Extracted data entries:
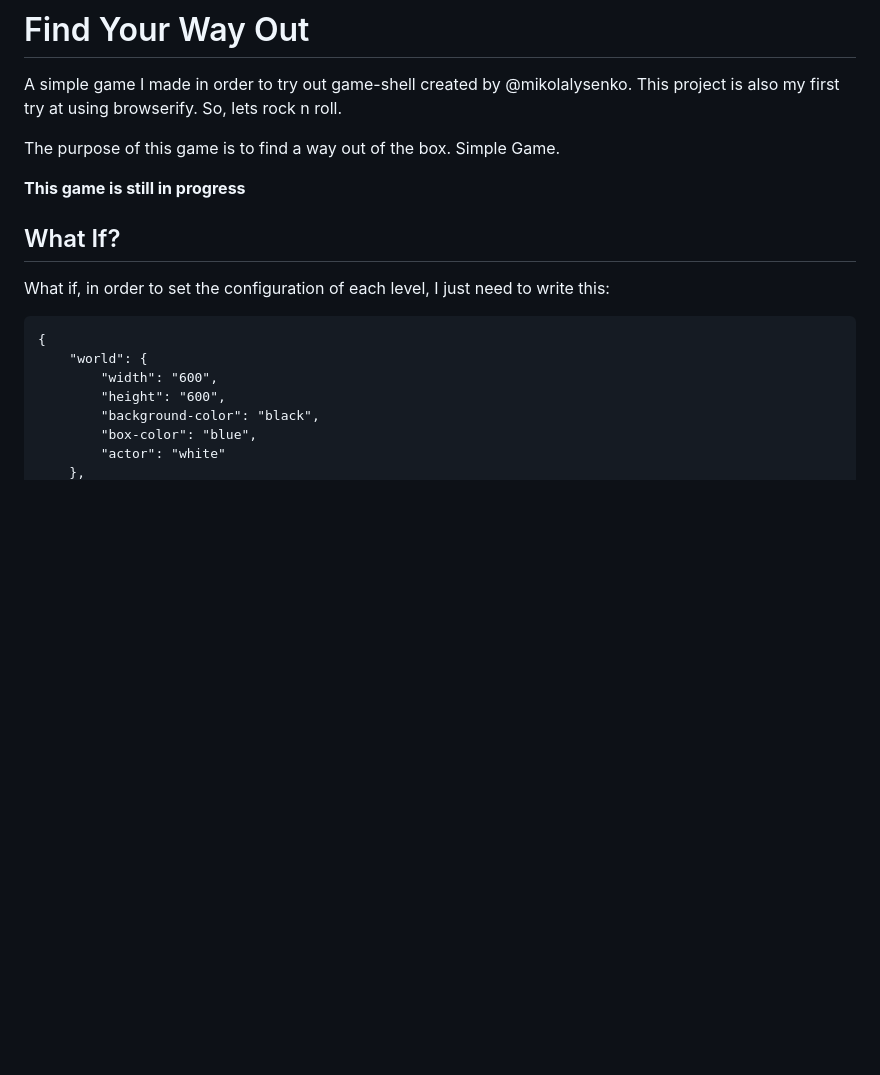
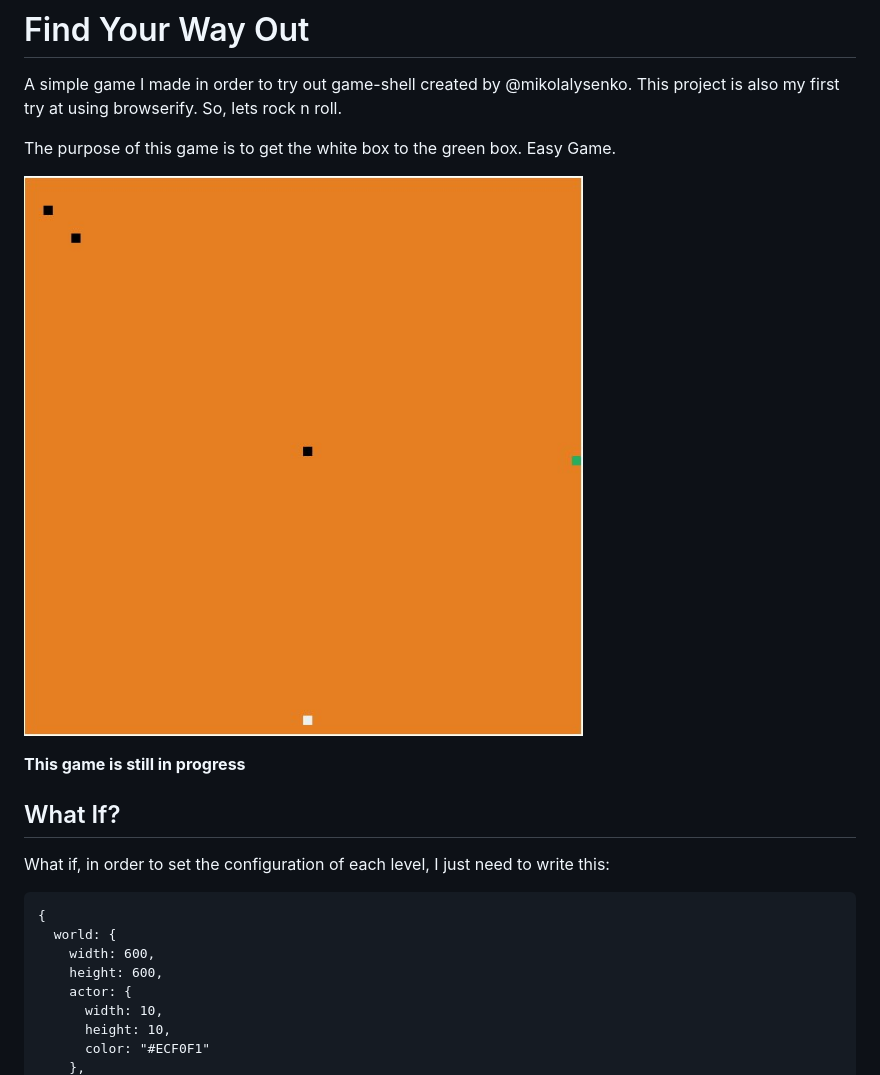
Before and after one commit to keripix/find-your-way-out, a Markdown page: README.md, the part around the change printed below. Rendered like a GitHub page; pictures changed too: pics/level-1.jpeg (added); blank space fills up the shorter version.

```diff
--- a/README.md
+++ b/README.md
@@ -2,7 +2,9 @@
 
 A simple game I made in order to try out game-shell created by @mikolalysenko. This project is also my first try at using browserify. So, lets rock n roll.
 
-The purpose of this game is to find a way out of the box. Simple Game.
+The purpose of this game is to get the white box to the green box. Easy Game.
+
+![](pics/level-1.jpeg)
 
 **This game is still in progress**
 
@@ -11,10 +13,11 @@ The purpose of this game is to find a way out of the box. Simple Game.
 What if, in order to set the configuration of each level, I just need to write this:
 
     {
-        "world": {
-            "width": "600",
-            "height": "600",
-            "background-color": "black",
-            "box-color": "blue",
-            "actor": "white"
+      world: {
+        width: 600,
+        height: 600,
+        actor: {
+          width: 10,
+          height: 10,
+          color: "#ECF0F1"
         },
```
Also changed, not shown: other parts of README.md (+44 -24 lines).
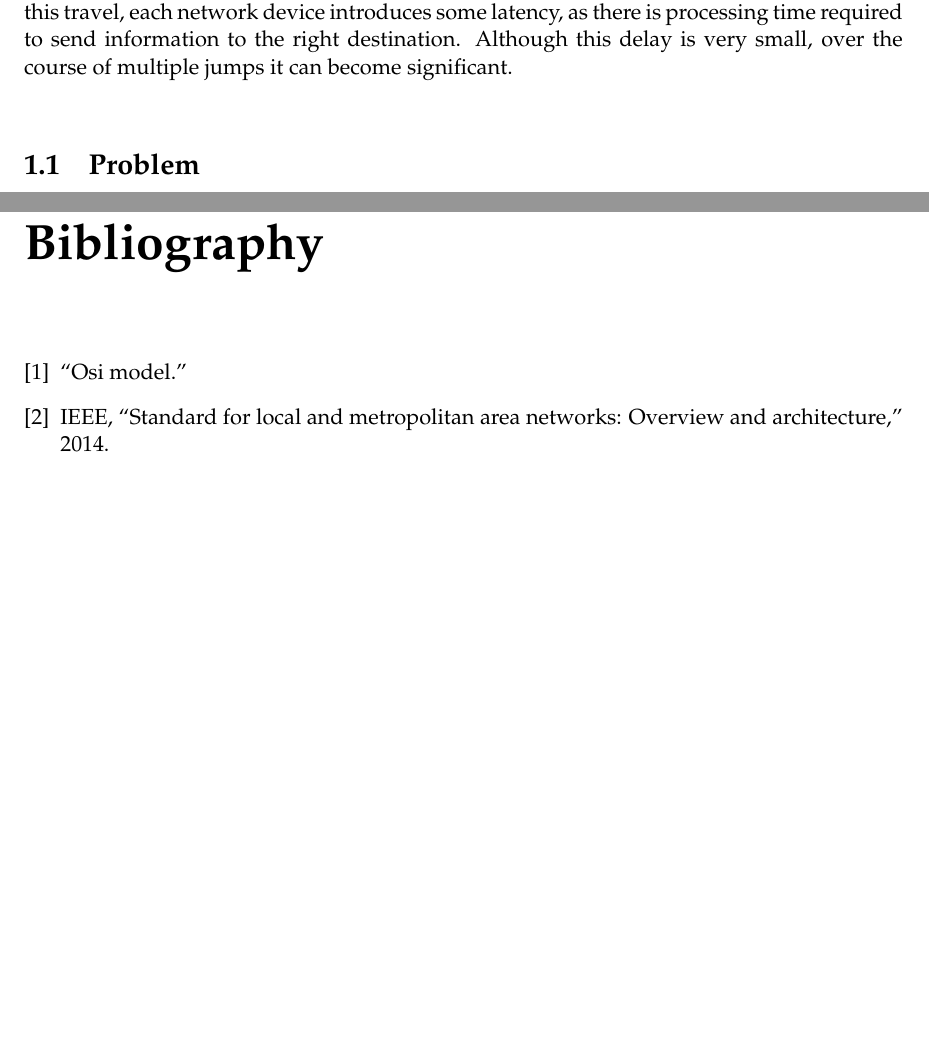
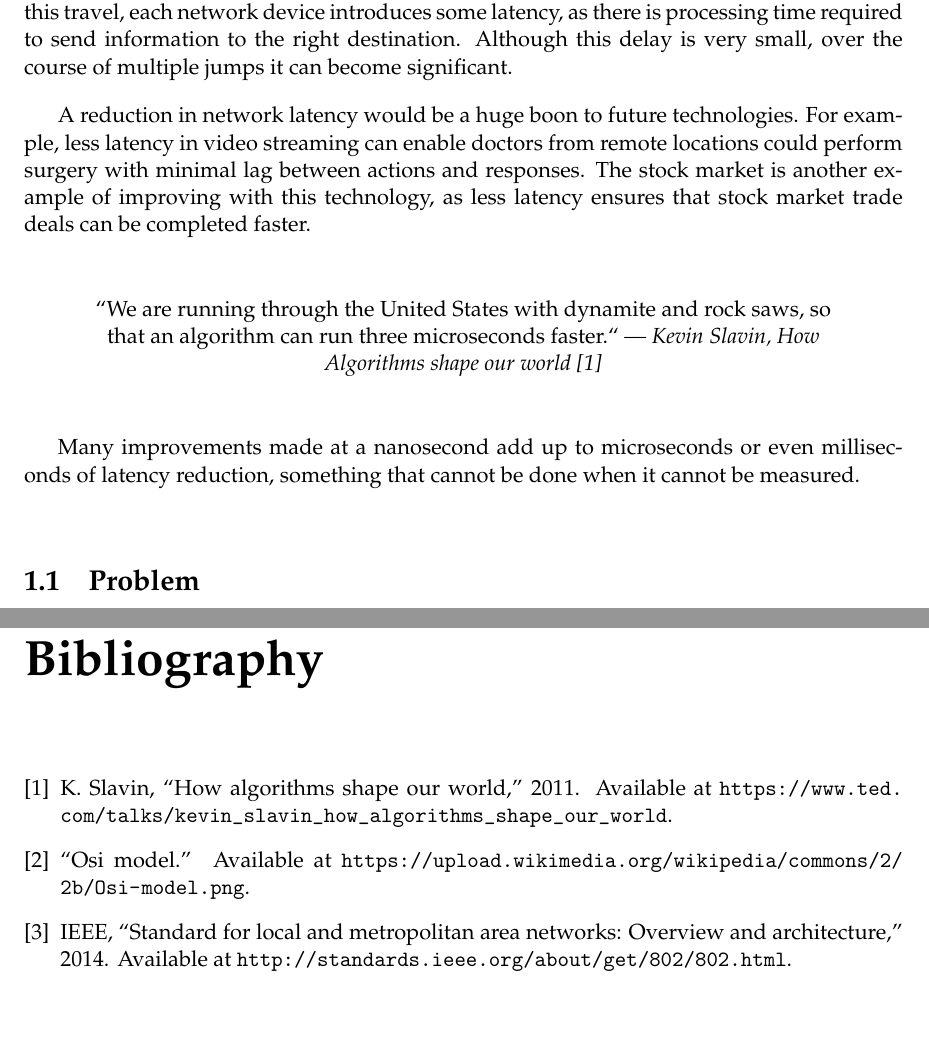
Before and after one commit to Maeur1/ENGR489, a LaTeX thesis (Report/proj_report_outline.tex, which reads Report/introduction.tex, Report/references.bib): two parts of pages 7 and 17 of 17, joined at a grey line, cut so that both start at the same text. Compiled offline with pdfLaTeX.

Commit message:
Added quote to introduction

```diff
--- a/Report/introduction.tex
+++ b/Report/introduction.tex
@@ -7,6 +7,20 @@ a user is accessing a website, such as Facebook, their requests traverse multipl
 introduces some latency, as there is processing time required to send information to the right
 destination. Although this delay is very small, over the course of multiple jumps it can become
 significant.
+
+\par A reduction in network latency would be a huge boon to future technologies. For example, less
+latency in video streaming can enable doctors from remote locations could perform surgery with
+minimal lag between actions and responses. The stock market is another example of improving with
+this technology, as less latency ensures that stock market trade deals can be completed faster.
+
+\begin{quote}
+    \centering
+    ``We are running through the United States with dynamite and rock saws, so that an algorithm can
+    run three microseconds faster.`` \em --- Kevin Slavin, How Algorithms shape our world \cite{tedTalkAlgorithms}
+\end{quote}
+
+Many improvements made at a nanosecond add up to microseconds or even milliseconds of latency
+reduction, something that cannot be done when it cannot be measured.
 
 \section{Problem}
 
--- a/Report/references.bib
+++ b/Report/references.bib
@@ -39,0 +36,5 @@
+    title = "How Algorithms Shape our World",
+    note = {Available at \url{https://www.ted.com/talks/kevin_slavin_how_algorithms_shape_our_world}},
+    year = 2011,
+    author = "Kevin Slavin"
+}
```
Also changed, not shown: Report/references.bib (20 more changed lines).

**Task directions**
List the lines of the entries that include "Report".

**Written solution**
Before and after one commit to Maeur1/ENGR489, a LaTeX thesis (Report/proj_report_outline.tex, which reads Report/introduction.tex, Report/references.bib): two parts of pages 7 and 17 of 17, joined at a grey line, cut so that both start at the same text. Compiled offline with pdfLaTeX.
--- a/Report/introduction.tex
+++ b/Report/introduction.tex
--- a/Report/references.bib
+++ b/Report/references.bib
Also changed, not shown: Report/references.bib (20 more changed lines).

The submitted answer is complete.